After demonstrating the harms of cyberharassment, she then persuasively explains why the regulation of threatening or defamatory cyberspeech should pose no greater First Amendment hurdles than the regulation of threatening or defamatory speech in other settings. But, of course, those First Amendment hurdles are far from insignificant. For example, while the article suggests that much of cyberharassment fits on the “conduct” end of the “speech/conduct” divide, I’m among those who remain skeptical that such a divide is a terribly productive way to solve First Amendment problems. Rather than attempting to understand cyberharassment as conduct unprotected by the First Amendment, I would instead characterize it (along with threats, defamation, and other forms of harassment) as speech that nonetheless may be regulated when it poses substantial harms without significantly furthering traditional First Amendment values.
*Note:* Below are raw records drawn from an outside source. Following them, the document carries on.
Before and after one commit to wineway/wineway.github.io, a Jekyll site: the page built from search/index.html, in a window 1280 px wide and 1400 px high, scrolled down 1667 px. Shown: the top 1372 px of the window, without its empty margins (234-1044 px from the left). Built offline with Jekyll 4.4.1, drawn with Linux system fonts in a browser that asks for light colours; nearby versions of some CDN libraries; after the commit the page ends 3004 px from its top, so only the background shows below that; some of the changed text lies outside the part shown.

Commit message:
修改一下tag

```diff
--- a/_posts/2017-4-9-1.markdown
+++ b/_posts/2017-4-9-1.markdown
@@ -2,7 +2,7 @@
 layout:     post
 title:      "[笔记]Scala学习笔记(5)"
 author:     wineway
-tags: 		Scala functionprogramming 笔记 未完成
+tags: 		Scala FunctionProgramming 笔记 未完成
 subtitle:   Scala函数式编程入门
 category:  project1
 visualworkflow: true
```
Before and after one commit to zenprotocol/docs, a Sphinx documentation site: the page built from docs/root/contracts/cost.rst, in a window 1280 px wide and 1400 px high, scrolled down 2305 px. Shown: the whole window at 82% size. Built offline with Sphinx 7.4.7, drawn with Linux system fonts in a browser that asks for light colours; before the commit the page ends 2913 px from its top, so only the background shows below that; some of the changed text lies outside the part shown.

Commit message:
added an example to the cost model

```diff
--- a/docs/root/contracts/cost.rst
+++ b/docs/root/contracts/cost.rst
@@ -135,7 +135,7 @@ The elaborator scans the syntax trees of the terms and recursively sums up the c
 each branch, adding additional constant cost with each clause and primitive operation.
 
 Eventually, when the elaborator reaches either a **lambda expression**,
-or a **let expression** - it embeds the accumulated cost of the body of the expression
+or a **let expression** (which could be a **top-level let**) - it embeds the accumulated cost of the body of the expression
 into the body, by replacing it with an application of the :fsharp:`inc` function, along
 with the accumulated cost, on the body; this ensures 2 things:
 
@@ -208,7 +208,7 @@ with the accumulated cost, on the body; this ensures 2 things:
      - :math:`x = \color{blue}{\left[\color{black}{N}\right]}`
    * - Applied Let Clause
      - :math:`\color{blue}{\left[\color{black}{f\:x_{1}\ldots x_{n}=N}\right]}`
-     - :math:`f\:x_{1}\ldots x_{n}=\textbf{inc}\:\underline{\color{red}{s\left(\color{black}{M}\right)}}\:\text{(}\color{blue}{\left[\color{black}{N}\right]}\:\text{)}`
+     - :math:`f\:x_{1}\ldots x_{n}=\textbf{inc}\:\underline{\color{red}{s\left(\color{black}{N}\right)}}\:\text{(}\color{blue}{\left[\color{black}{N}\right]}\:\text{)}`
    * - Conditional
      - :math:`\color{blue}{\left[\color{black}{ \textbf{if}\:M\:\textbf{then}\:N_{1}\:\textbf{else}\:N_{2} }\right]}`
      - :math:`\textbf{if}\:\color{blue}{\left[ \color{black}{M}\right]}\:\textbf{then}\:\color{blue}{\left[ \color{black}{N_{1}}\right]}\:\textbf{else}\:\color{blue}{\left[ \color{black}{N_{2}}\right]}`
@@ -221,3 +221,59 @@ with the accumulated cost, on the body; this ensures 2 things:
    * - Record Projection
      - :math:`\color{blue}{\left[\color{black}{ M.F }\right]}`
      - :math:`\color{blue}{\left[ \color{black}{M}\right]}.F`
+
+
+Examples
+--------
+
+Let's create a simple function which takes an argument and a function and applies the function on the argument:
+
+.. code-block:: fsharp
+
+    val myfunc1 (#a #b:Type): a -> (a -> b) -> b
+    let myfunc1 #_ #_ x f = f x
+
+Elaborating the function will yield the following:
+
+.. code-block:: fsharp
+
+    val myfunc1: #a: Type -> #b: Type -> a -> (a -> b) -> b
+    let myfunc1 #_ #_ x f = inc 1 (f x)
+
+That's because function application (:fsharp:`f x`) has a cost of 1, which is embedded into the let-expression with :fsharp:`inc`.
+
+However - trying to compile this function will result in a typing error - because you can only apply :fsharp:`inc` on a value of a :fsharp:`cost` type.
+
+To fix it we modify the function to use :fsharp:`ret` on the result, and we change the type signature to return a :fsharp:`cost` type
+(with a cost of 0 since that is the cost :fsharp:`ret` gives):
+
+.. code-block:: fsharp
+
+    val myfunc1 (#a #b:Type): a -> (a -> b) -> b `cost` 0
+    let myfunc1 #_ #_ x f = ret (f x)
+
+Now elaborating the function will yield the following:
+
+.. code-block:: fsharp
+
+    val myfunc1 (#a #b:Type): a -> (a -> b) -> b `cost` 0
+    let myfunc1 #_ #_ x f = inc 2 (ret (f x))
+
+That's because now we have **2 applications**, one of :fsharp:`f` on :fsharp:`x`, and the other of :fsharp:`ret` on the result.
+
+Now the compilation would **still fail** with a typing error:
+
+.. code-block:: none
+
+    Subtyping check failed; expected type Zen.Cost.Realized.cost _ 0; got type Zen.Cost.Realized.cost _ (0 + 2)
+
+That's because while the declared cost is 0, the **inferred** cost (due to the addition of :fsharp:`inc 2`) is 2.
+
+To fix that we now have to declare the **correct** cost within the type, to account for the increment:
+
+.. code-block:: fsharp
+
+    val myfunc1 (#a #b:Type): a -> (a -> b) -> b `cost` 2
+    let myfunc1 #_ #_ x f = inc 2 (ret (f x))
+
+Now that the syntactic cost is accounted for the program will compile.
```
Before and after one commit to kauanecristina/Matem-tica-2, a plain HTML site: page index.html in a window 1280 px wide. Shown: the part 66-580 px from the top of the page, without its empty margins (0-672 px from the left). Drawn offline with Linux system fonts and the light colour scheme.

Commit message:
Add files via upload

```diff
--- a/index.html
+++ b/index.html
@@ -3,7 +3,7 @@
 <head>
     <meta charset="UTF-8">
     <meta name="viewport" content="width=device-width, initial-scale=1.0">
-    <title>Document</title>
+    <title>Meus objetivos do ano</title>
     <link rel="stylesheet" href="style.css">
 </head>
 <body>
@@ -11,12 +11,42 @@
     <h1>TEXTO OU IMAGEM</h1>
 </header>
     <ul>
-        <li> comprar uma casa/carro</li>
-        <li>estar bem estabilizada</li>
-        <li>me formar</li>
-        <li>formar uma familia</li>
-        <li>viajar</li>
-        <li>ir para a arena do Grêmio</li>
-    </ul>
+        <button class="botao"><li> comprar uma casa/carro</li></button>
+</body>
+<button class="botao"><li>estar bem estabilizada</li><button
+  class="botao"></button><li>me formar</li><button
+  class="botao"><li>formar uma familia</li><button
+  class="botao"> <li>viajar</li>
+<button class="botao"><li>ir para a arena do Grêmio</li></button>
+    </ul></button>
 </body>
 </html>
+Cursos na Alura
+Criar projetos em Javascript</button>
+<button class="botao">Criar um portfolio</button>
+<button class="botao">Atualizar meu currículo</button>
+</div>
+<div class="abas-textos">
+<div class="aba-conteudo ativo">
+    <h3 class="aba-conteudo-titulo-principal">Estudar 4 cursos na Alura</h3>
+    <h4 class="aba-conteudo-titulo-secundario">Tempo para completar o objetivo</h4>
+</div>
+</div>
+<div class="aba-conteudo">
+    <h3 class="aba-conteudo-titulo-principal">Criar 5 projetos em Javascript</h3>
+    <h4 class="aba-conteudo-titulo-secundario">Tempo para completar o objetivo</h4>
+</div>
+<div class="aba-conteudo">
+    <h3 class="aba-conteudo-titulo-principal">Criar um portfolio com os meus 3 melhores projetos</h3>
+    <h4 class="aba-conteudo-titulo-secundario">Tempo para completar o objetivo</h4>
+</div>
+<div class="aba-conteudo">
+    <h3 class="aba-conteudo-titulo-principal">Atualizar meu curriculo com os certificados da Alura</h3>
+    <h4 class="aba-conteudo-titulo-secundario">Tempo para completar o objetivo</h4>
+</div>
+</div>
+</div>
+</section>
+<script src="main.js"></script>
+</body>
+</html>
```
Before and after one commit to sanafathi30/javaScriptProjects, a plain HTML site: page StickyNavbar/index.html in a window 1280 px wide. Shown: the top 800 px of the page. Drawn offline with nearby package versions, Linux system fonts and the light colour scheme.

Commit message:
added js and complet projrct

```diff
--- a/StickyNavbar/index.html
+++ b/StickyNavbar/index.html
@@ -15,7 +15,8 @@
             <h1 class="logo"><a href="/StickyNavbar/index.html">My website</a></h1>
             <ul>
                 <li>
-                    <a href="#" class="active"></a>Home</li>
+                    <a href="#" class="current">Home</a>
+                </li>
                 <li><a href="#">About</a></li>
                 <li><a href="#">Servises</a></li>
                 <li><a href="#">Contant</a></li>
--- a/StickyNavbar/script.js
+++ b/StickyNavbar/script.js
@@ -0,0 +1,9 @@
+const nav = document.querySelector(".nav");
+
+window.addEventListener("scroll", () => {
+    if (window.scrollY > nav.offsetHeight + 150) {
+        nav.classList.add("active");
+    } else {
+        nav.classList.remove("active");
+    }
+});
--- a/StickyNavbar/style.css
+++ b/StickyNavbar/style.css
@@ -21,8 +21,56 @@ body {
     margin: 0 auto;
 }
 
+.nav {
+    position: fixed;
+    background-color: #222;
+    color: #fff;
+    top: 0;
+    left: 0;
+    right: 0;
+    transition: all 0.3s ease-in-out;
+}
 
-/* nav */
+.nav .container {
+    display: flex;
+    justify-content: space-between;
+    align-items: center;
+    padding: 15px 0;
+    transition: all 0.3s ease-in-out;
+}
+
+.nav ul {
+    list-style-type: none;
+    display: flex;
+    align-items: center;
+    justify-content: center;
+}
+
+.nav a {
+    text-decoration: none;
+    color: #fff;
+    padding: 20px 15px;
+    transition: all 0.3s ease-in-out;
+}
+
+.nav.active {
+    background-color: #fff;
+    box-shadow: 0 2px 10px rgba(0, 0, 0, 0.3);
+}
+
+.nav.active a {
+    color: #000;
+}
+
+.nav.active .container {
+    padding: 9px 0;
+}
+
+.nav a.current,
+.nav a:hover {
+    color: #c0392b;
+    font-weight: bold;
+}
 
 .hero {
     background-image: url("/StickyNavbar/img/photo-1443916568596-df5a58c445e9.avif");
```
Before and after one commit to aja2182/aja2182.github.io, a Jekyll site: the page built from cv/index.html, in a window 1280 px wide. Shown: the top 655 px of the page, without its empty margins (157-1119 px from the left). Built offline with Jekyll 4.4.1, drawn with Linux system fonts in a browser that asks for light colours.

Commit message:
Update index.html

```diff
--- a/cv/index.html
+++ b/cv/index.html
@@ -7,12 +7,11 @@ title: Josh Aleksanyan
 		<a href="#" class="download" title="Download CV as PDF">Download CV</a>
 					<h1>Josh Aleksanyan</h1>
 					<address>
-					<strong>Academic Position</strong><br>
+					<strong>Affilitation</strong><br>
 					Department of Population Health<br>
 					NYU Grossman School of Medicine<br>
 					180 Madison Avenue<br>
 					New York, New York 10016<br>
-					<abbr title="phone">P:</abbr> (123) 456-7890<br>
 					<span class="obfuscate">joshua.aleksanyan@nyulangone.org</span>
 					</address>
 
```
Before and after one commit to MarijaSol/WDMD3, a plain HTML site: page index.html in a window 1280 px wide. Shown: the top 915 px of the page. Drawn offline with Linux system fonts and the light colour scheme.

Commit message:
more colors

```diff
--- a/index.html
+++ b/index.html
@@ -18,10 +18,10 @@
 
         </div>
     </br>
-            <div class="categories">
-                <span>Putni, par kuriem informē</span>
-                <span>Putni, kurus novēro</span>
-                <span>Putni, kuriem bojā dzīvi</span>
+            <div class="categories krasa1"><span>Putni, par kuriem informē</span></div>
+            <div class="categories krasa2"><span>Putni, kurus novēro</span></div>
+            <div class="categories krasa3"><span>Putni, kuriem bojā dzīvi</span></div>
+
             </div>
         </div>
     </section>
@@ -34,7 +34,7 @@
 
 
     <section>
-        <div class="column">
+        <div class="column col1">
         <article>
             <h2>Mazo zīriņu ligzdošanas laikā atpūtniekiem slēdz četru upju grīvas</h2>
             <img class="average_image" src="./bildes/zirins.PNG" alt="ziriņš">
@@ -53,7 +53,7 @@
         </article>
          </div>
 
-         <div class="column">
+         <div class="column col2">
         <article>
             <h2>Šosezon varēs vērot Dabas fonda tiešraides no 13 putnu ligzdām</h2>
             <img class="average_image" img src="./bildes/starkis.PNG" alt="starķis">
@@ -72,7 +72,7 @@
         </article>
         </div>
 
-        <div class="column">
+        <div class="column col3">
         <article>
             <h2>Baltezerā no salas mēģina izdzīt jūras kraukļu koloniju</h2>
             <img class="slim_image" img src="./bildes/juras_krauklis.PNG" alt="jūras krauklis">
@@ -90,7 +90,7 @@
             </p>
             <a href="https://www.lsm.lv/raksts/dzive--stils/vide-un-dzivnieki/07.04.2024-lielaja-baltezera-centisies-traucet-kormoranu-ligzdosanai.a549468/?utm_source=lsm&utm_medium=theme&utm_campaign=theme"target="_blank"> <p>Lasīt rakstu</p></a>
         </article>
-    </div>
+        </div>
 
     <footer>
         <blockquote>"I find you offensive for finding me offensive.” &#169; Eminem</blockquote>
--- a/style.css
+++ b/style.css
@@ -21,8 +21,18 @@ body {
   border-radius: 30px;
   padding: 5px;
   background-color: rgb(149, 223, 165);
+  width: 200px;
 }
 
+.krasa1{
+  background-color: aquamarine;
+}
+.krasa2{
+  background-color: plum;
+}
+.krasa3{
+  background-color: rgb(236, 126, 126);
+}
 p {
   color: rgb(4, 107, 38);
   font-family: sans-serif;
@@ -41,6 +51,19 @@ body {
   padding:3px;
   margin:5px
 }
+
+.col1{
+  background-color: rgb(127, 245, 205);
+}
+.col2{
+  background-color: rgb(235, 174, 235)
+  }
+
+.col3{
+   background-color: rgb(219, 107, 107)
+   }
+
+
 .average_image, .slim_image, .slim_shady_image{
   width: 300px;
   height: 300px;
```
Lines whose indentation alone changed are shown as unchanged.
The article succeeds tremendously in its effort to “begin the conversation” about a cyber civil rights agenda. Like so many others, I’m very interested in what’s next. While the paper has convinced me that cyberharassment inflicts significant civil rights injuries, I don’t share its optimism that traditional civil rights statutes — such as Title VII or 42 U.S.C. section 1981 — are particularly well-suited to capture and address those harms. I was, however, fascinated by the paper’s discussion of the Violence Against Women Act’s prohibition on the use of telecommunications devices to deliver certain anonymous threats or harassment. Maybe that provision can provide a helpful model for ensuring that pending legislation (like the Matthew Shepard Act) remains attentive to the various forms that civil rights injuries can take in the 21st Century.